**Your instructions:** Show every line of the data below that includes the word "toastify".

**Input for this task:**
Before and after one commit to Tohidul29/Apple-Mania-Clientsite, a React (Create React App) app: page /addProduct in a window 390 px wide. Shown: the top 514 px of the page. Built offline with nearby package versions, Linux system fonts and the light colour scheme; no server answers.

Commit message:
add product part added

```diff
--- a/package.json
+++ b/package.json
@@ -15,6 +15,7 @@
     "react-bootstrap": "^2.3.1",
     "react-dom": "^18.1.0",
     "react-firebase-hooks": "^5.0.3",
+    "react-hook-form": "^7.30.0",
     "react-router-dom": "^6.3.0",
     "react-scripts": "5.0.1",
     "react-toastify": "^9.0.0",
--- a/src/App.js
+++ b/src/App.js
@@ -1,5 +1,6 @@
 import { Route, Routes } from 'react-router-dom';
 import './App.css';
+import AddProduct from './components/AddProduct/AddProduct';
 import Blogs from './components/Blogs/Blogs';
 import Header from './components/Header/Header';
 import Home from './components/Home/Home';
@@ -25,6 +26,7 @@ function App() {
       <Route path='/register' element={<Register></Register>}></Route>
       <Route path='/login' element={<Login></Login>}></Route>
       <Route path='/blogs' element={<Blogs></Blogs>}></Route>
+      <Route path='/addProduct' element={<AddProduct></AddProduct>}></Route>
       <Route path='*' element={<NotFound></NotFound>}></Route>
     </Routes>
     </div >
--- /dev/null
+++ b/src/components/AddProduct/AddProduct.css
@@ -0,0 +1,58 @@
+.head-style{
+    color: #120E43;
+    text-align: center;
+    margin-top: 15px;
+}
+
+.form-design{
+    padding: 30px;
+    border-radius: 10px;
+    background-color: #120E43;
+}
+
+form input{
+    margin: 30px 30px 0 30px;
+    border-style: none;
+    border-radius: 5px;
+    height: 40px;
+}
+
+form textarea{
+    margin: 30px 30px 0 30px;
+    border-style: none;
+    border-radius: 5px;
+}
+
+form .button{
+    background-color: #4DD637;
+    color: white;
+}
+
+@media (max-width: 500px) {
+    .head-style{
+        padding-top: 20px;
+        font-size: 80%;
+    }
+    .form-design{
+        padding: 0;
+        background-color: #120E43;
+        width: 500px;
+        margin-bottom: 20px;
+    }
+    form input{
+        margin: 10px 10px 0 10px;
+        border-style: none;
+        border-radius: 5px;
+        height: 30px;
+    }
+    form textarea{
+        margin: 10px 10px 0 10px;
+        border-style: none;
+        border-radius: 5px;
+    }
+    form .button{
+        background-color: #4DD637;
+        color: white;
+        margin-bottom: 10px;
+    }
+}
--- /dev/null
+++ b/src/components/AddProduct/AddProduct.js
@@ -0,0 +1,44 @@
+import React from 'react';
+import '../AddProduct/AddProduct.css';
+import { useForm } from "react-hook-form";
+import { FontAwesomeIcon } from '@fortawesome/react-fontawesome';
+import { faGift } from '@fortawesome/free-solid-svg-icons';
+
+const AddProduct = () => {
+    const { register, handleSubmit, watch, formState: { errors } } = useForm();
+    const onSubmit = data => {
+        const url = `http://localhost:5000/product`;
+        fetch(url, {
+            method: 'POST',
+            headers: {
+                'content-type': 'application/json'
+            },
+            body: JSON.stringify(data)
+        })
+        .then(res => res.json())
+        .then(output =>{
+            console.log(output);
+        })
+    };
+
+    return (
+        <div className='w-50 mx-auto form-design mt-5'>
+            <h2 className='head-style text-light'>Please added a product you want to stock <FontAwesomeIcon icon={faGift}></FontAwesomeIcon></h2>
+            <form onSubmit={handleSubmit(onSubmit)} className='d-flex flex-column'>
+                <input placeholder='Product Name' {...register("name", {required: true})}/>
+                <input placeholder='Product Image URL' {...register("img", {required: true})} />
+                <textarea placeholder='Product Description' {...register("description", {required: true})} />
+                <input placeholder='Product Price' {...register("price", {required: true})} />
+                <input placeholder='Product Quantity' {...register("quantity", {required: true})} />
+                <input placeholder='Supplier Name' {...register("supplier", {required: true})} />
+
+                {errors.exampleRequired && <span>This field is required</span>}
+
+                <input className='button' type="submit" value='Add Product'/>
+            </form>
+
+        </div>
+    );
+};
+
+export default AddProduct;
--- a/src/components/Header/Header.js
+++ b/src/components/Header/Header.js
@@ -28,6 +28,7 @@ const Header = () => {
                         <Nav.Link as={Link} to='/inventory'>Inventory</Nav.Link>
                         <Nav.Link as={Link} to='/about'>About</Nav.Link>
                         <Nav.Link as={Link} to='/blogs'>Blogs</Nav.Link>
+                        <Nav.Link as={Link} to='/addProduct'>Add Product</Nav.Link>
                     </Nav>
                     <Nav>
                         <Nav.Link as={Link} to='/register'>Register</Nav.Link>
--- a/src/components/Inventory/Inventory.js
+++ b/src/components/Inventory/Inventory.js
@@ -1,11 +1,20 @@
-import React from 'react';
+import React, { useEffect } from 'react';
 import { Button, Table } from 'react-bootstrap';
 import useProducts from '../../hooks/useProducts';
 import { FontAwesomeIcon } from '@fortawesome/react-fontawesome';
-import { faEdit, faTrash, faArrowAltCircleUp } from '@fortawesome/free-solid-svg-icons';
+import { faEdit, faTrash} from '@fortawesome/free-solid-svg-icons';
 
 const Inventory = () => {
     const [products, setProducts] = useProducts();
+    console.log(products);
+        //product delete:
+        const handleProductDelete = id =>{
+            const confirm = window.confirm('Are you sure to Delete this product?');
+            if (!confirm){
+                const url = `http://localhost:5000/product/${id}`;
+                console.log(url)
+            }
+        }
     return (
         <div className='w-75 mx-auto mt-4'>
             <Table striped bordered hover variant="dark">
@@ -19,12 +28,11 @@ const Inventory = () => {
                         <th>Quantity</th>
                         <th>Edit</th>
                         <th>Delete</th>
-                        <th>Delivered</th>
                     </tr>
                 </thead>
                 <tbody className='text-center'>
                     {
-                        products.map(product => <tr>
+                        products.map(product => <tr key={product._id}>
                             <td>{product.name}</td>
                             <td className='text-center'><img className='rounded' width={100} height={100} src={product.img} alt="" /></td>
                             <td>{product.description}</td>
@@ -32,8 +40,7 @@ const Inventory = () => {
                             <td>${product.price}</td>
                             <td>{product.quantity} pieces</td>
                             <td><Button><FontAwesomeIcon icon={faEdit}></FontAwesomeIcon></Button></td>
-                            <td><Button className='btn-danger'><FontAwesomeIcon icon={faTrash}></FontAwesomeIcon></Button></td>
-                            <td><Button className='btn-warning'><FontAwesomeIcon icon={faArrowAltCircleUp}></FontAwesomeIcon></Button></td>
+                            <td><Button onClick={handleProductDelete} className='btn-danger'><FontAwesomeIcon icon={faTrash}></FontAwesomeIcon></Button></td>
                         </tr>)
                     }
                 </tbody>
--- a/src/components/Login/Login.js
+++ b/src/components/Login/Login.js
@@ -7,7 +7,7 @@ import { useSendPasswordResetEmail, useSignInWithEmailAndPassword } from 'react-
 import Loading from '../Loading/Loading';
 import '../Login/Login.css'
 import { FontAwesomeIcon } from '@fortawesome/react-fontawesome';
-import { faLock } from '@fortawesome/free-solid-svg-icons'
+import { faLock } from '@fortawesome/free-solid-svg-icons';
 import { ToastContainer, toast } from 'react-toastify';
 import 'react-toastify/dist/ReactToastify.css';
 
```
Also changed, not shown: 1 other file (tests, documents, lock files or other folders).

**Result:**
     "react-toastify": "^9.0.0",
 import { ToastContainer, toast } from 'react-toastify';
 import 'react-toastify/dist/ReactToastify.css';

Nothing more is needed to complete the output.